Document Type : Original Article(s)


1 Associate Professor, Department of Psychiatry, School of Medicine, Behavioral Sciences Research Center, Isfahan University of Medical Sciences, Isfahan, Iran

2 Professor, Department of Clinical Psychology, University of Tehran , Tehran, Iran

3 Assistant Professor, Department of Psychology, University of Tehran , Tehran, Iran

4 Associate Professor, Cardiac Rehabilitation Research Center, Isfahan Cardiovascular Research Institute, Isfahan University of Medical Sciences, Isfahan, Iran
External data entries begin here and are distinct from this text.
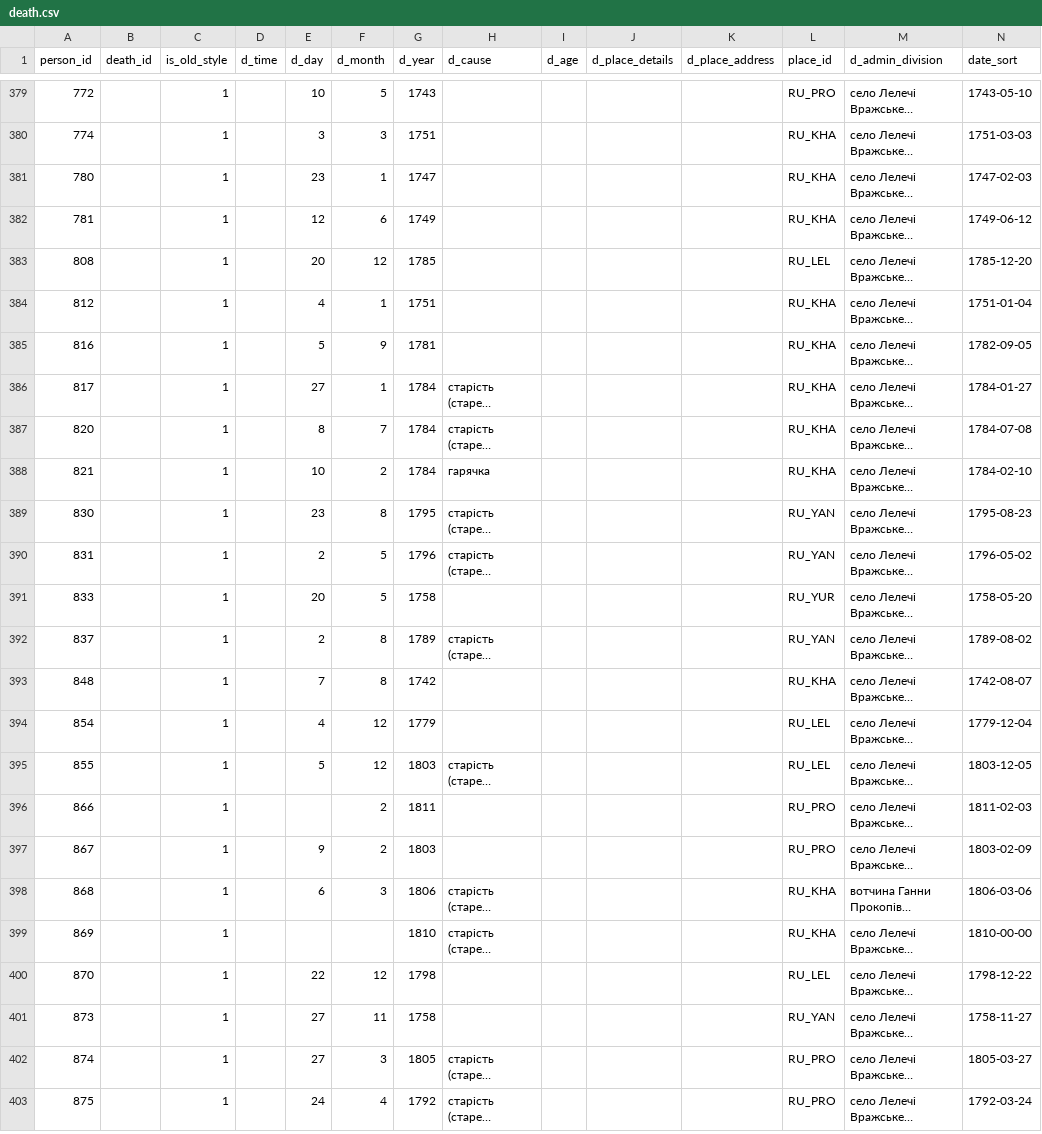
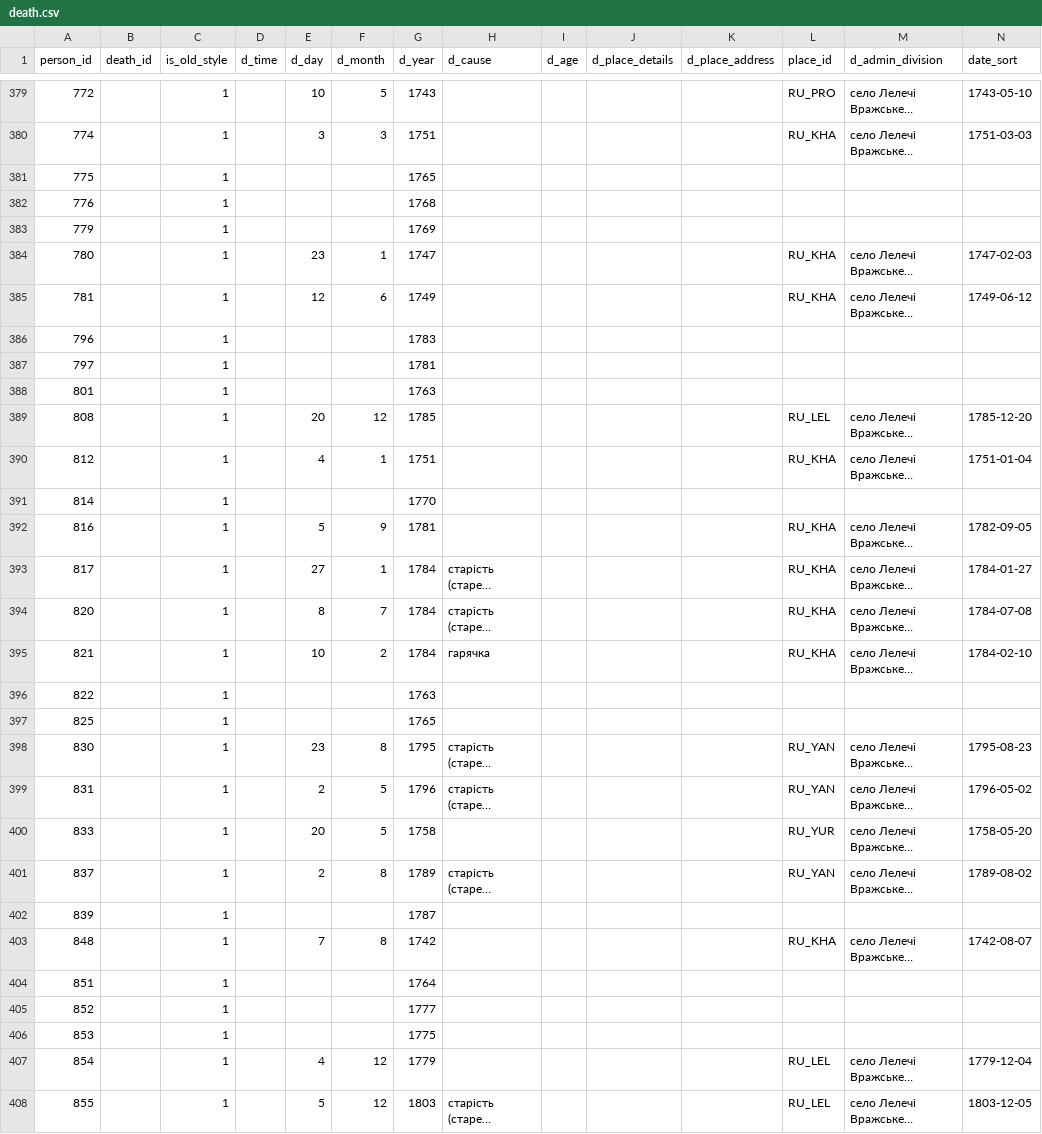
Before and after one commit to John7794/geneo, a CSV file: data/db/uk/death.csv, drawn as a sheet; only a part is shown, gaps mark what is left out; the shorter side is filled out with more unchanged rows; long unchanged cells end in …; the diff covers the shown part only; the diff names each change by its address in the sheet, - before the commit and + after, or states it on an @@ line.

```diff
--- a/data/db/uk/death.csv
+++ b/data/db/uk/death.csv
+row 381: 775 |  | 1 |  |  |  | 1765
+row 382: 776 |  | 1 |  |  |  | 1768
+row 383: 779 |  | 1 |  |  |  | 1769
+row 386: 796 |  | 1 |  |  |  | 1783
+row 387: 797 |  | 1 |  |  |  | 1781
+row 388: 801 |  | 1 |  |  |  | 1763
+row 391: 814 |  | 1 |  |  |  | 1770
+row 396: 822 |  | 1 |  |  |  | 1763
+row 397: 825 |  | 1 |  |  |  | 1765
+row 402: 839 |  | 1 |  |  |  | 1787
+row 404: 851 |  | 1 |  |  |  | 1764
+row 405: 852 |  | 1 |  |  |  | 1777
+row 406: 853 |  | 1 |  |  |  | 1775
```
Also changed, not shown: 12 added rows elsewhere in this file, data/db/uk/records.csv, 1 other file.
BACKGROUND: The aim of this study was to examine the association between left ventricular ejection fraction (LVEF) and incidence of depression following the myocardial infarction (MI). METHODS: In a prospective study, 176 patients aged 32-84 years with the mean age of 56 years (SD = 10.05) with a definitive diagnosis of myocardial infarction and admitted to one of the coronary care units (CCU) of Isfahan during April to August 2006 were selected through consecutive sampling method. The demographic and medical characteristics were collected by their medical record and also the results of the LVEF assessment of the patients were obtained through echocardiography or angiography following the myocardial infarction. Thereafter, the patients were given Beck Depression Inventory for the primary care (BDI-PC) in three months after myocardial infarction. The collected data were analyzed during the hospitalization and follow-up periods using logistic regression method. RESULTS: The findings indicated that left ventricular dysfunction identified by the Left ventricular ejection fraction index was significantly correlated with depression three months after the myocardial infarction (P < 0.01). In addition, the exploratory model (which only includes LVEF variable) had the predictive validity of 64.8% with 55.7% sensitivity and 72.1% specificity. CONCLUSION: Left ventricular dysfunction is associated with increased risk of depression following the myocardial infarction.   Keywords: Depression, Myocardial Infarction (MI), Left Ventricular Ejection Fraction (LVEF)